The Remembrance Service commemorates the British, Commonwealth and Allied personnel who lost their lives in the two World Wars of the 20th century and in other conflicts since. If you would like to attend, please email to Remembrance.Bangkok@fco.gov.uk by 7 November. Please include the full names of all those who are planning to attend. You will then be sent further information.
Sale of poppies
Poppies will be on sale for members of the public at the British Embassy (Wireless Gate) from Friday 25 October until Monday 11 November 2013.
The Royal British Legion’s 2013 Poppy Appeal

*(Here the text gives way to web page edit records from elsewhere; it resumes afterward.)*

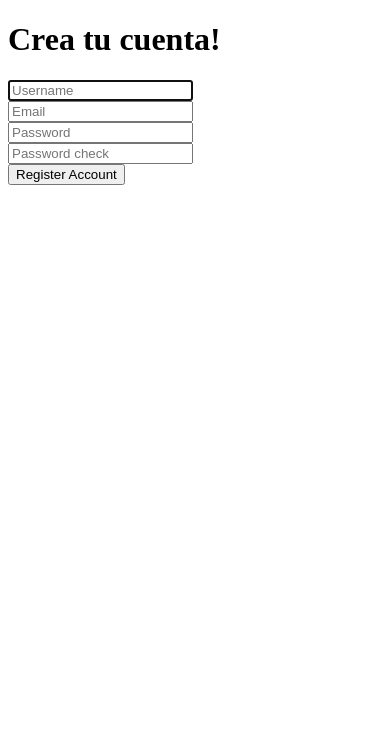
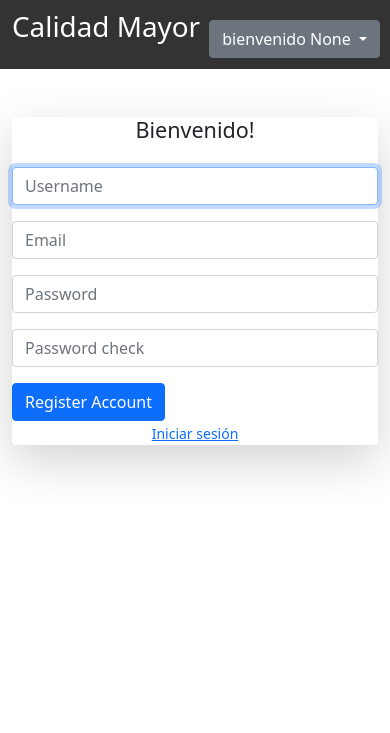
Before and after one commit to cristianL0pez/CalidadMayor, a Django app: page /signup/ in a window 390 px wide. Shown: the top 733 px of the page. Before the commit the page ends 185 px from the top, so only its background shows below. Run offline with Django 4.2, Linux system fonts and the light colour scheme; some libraries are stand-ins or nearby versions.

Commit message:
cambios nuevos

```diff
--- a/app/templates/home/signup.html
+++ b/app/templates/home/signup.html
@@ -1,4 +1,6 @@
-{% load static %}
+{% extends 'base/base_dashboard.html' %}
+
+{% block content %}
 <!DOCTYPE html>
 <html lang="en">
 
@@ -15,33 +17,36 @@
 </head>
 
 <body class="bg-gradient-primary">
+
     <div class="container">
+
+        <!-- Outer Row -->
+        <div class="row justify-content-center align-items-center"> <!-- Aquí hemos agregado "align-items-center" -->
+            <div class="col-xl-10 col-lg-12 col-md-9">
                 <div class="card o-hidden border-0 shadow-lg my-5">
                     <div class="card-body p-0">
-                 <!--Nested Row within Card Body-->
+                        <!-- Nested Row within Card Body -->
                         <div class="row">
-                    <div class="col-lg-5 d-none d-lg-block bg-register-image"></div>
-                    <div class="col-lg-7">
-                        <div class="p-5">
+                            <div class="col-lg-6 mx-auto">
+                                <div class="p-10 mx-auto">
                                     <div class="text-center">
-                                <h1 class="h4 text-gray-900 mb-4">Crea tu cuenta!</h1>
+                                        <h1 class="h4 text-gray-900 mb-4">Bienvenido!</h1>
                                     </div>
                                     <form method="post" class="user">
                                         {% csrf_token %}
-                                <div class="form-group row">
+                                        <div class="form-group">
                                             <div class="col-sm-6 mb-3 mb-sm-0">
                                                 {{ form.username }}
                                             </div>
                                             <span class="text-error">{{ form.username.errors }}</span>
                                         </div>
-                                <div class="form-group row">
+                                        <div class="form-group">
                                             <div class="col-sm-6 mb-3 mb-sm-0">
                                                 {{ form.email }}
                                             </div>
                                             <span class="text-error">{{ form.email.errors }}</span>
-
                                         </div>
-                                <div class="form-group row">
+                                        <div class="form-group">
                                             <div class="col-sm-6 mb-3 mb-sm-0">
                                                 {{ form.password1 }}
                                             </div>
@@ -49,7 +54,7 @@
                                             <div class="col-sm-6">
                                             </div>
                                         </div>
-                                <div class="form-group row">
+                                        <div class="form-group">
                                             <div class="col-sm-6 mb-3 mb-sm-0">
                                                 {{ form.password2 }}
                                             </div>
@@ -62,7 +67,8 @@
                                         </button>
                                     </form>
                                     <div class="text-center">
-                                <a class="small" href="{% url 'login' %}"/a>
+                                        <a class="small" href="{% url 'login' %}">Iniciar sesión</a>
+                                    </div>
                                 </div>
                             </div>
                         </div>
@@ -71,16 +77,10 @@
             </div>
         </div>
 
-    <!-- Bootstrap core JavaScript-->
-    <script src="{% static 'vendor/jquery/jquery.min.js' %}"></script>
-    <script src="{% static 'vendor/bootstrap/js/bootstrap.bundle.min.js' %}"></script>
-
-    <!-- Core plugin JavaScript-->
-    <script src="{% static 'vendor/jquery-easing/jquery.easing.min.js' %}"></script>
-
-    <!-- Custom scripts for all pages-->
-    <script src="{% static 'js/sb-admin-2.min.js' %}"></script>
+    </div>
 
 </body>
 
+
+{% endblock %}
 </html>
```
Also changed, not shown: app/templates/home/login.html (+9 -21 lines), media/media/repositorio/geoMap.csv (added, +18 -0 lines). Lines whose indentation alone changed are shown as unchanged.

Each year the nation expresses its unequivocal support for The Royal British Legion’s work through the Poppy Appeal. The Royal British Legion’s Poppy Appeal 2013 will kick off with a pop concert for Armed Forces families at RAF Northolt on Thursday 24 October. The Poppy Appeal is one of the nation’s largest and most loved fundraising campaigns in support of the British Armed Forces community. Up to 2,500 tri-Service personnel, their partners and children will join the Legion to launch the Poppy Appeal, which this year focuses on support for Armed Forces families.
History of the Poppy Appeal
On the eleventh hour of the eleventh day of the eleventh month in 1918, the First World War ended. Civilians wanted to remember the people who had given their lives for peace and freedom. An American War Secretary, Moina Michael, inspired by John McCrae’s poem, “In Flanders’ Fields”, began selling poppies to friends to raise money for the ex-Service community. The Legion adopted the poppy for its fundraising in 1921 - and so the tradition began.
In 1922 Major George Howson, a young infantry officer, formed the Disabled Society to help disabled ex-Service men and women from the First World War. Howson suggested to the Legion that members of the Disabled Society could make poppies, and the Poppy Factory was subsequently founded in Richmond in 1922. The original poppy was designed so that workers with a disability could easily assemble it and this principle remains today.
Follow British Ambassador Mark Kent on twitter @KentBKK
Follow the British Embassy Bangkok on Twitter, Facebook
Photostream of UKinThailand